- Tesla CEO Elon Musk tweeted that the shift toward electric vehicles could lower internal combustion engine cars’ resale value.
- The tweet was just one of many instances of Tesla and Musk mocking gasoline cars over the last two months.
Tesla (TSLA) and CEO Elon Musk frequently mock gasoline cars. From calling them a “passing fad” to comparing them to “steam engines,” Musk has often shown his contempt for ICE (internal combustion engine) cars. EV (electric vehicle) sales have grown briskly over the last five years. Furthermore, Tesla achieved record deliveries in the third quarter despite falling short of the 100,000 level Musk was apparently pushing for. Yesterday, Musk took another shot at ICE cars, tweeting, “Given how quickly the world is shifting to electric vehicles, a gas/diesel vehicle bought today will probably have low resale value.”
Does it matter?
Vehicle ownership costs comprise the purchase price, federal subsidies, running and maintenance costs, and resale value. Historically, EVs have tended to have a lower resale price, as federal tax incentives don’t apply to used EV purchases. Additionally, EV batteries, a key component, lose their capacity over time.
However, Tesla seems to have changed that. Citing KBB (Kelly Blue Book), Forbes reported earlier this year that Tesla’s Model 3 is “expected to retain 64.3% of its original worth after three years.
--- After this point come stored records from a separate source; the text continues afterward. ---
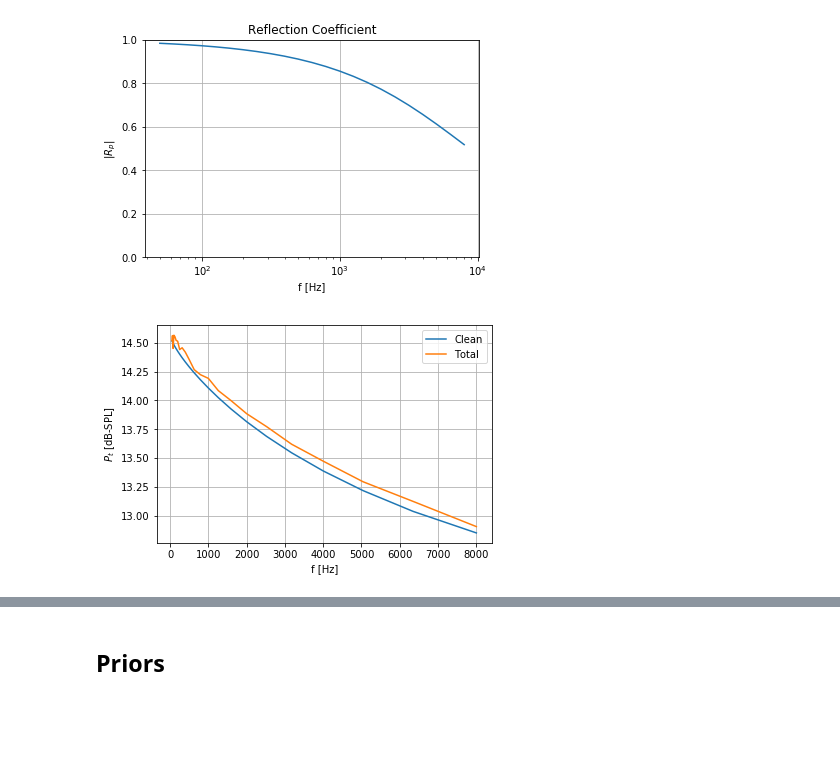
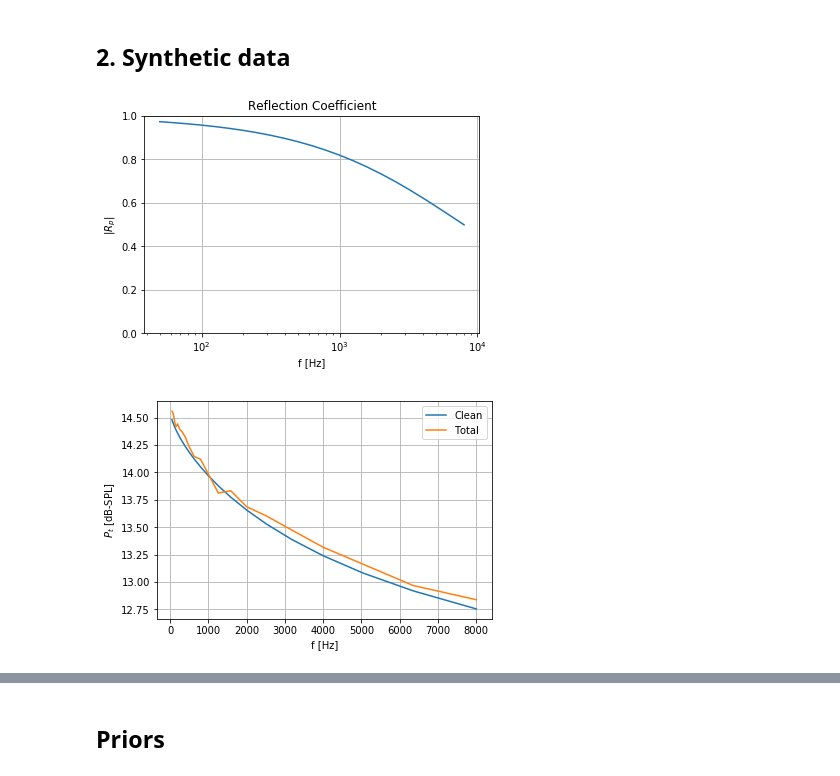
Before and after one commit to ulfaslak/bayesian_data_analysis_2017_project, a Jupyter notebook: Acoustic_Project.ipynb, the cells around one changed output, grey strips where cells are left out. Cells and saved outputs as stored; diff of their text form; code cells hidden in the pictures; blank space fills up the shorter version.

```diff
--- a/Acoustic_Project.ipynb
+++ b/Acoustic_Project.ipynb
@@ -51,3 +59,5 @@ $$\text{Im}(P_t)=\frac{1}{r_2}(R_{pi})$$
+# %% [markdown]
+## 2. Synthetic data
 # %%
 #INITIALIZATION
 from __future__ import division
@@ -81,7 +91,7 @@ sigma = 420000
 T = 25
 c = 20.05*np.sqrt(273.15+T)
 rho = 1.2
-Zs = (1+9.08*(1000*f/sigma)**(-0.75)-11.9j*(1000*f/sigma)**(-0.73))
+Zs = (1+5.51*(1000*f/sigma)**(-0.632)-8.42j*(1000*f/sigma)**(-0.632))
 Rp = (Zs*np.cos(alpha)-1)/(Zs*np.cos(alpha)+1)
 ## Signal and source responses
 S = np.ones(n, dtype=np.float)
@@ -89,33 +99,33 @@ H1 = np.ones(n, dtype=np.float)
 H2 = np.ones(n, dtype=np.float)
 ## Total pressure
 pt_clean = S*(H1/r1+Rp*H2/r2)
 ## Noise
 SNR = 40
 An = abs(pt_clean/10**(SNR/20))
 Phin = np.random.normal(0,1,len(f))
 
 pt = pt_clean+An*np.exp(1j*Phin)
 pt_real = np.real(pt)
 pt_imag = np.imag(pt)
 
 
 plt.plot(f,np.abs(Rp))
 plt.xscale('log')
 plt.grid()
 plt.xlabel('f [Hz]')
 plt.ylabel(r'$|R_p|$')
 plt.ylim(0,1)
 plt.title(r'Reflection Coefficient')
 plt.show()
 plt.figure()
 #plt.plot(f,20*np.log10(abs(An/np.sqrt(2)/pref)))
 plt.plot(f,20*np.log10(abs(pt_clean/np.sqrt(2)/pref)))
 plt.plot(f,20*np.log10(abs(pt/np.sqrt(2)/pref)))
 plt.legend(['Clean', 'Total'])
 plt.xlabel('f [Hz]')
 plt.ylabel(r'$P_t$ [dB-SPL]')
 plt.grid()
 # %% [output]
-[figure, old version]
+[figure, new version]
-[figure, old version]
+[figure, new version]
 # %% [markdown]
```
Also changed, not shown: parts of 9 cells of this notebook.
That’s within striking distance of the model KBB cites as having the best three-year trade in value among all vehicles, the Toyota Tacoma pickup truck at 69.4%.”
Is Elon Musk right?
A vehicle’s resale price does play a part in buyers’ decisionmaking. As the KBB data shows, Tesla’s bestselling Model 3 has a very high resale value. That higher resale value could somewhat justify the new cars’ high purchase price.
EV sales are also affected by government policies. In China, the largest EV market, new energy vehicle sales fell in July and August after the country lowered subsidies. Musk sees China as a key market and expects the Model 3’s demand to be 5,000 units per week in the country.
While EVs’ higher resale value helps, the industry should look at technological advancements to achieve price parity with ICE cars. Otherwise, EVs could remain a niche segment, and gasoline cars’ elimination would be a pipe dream.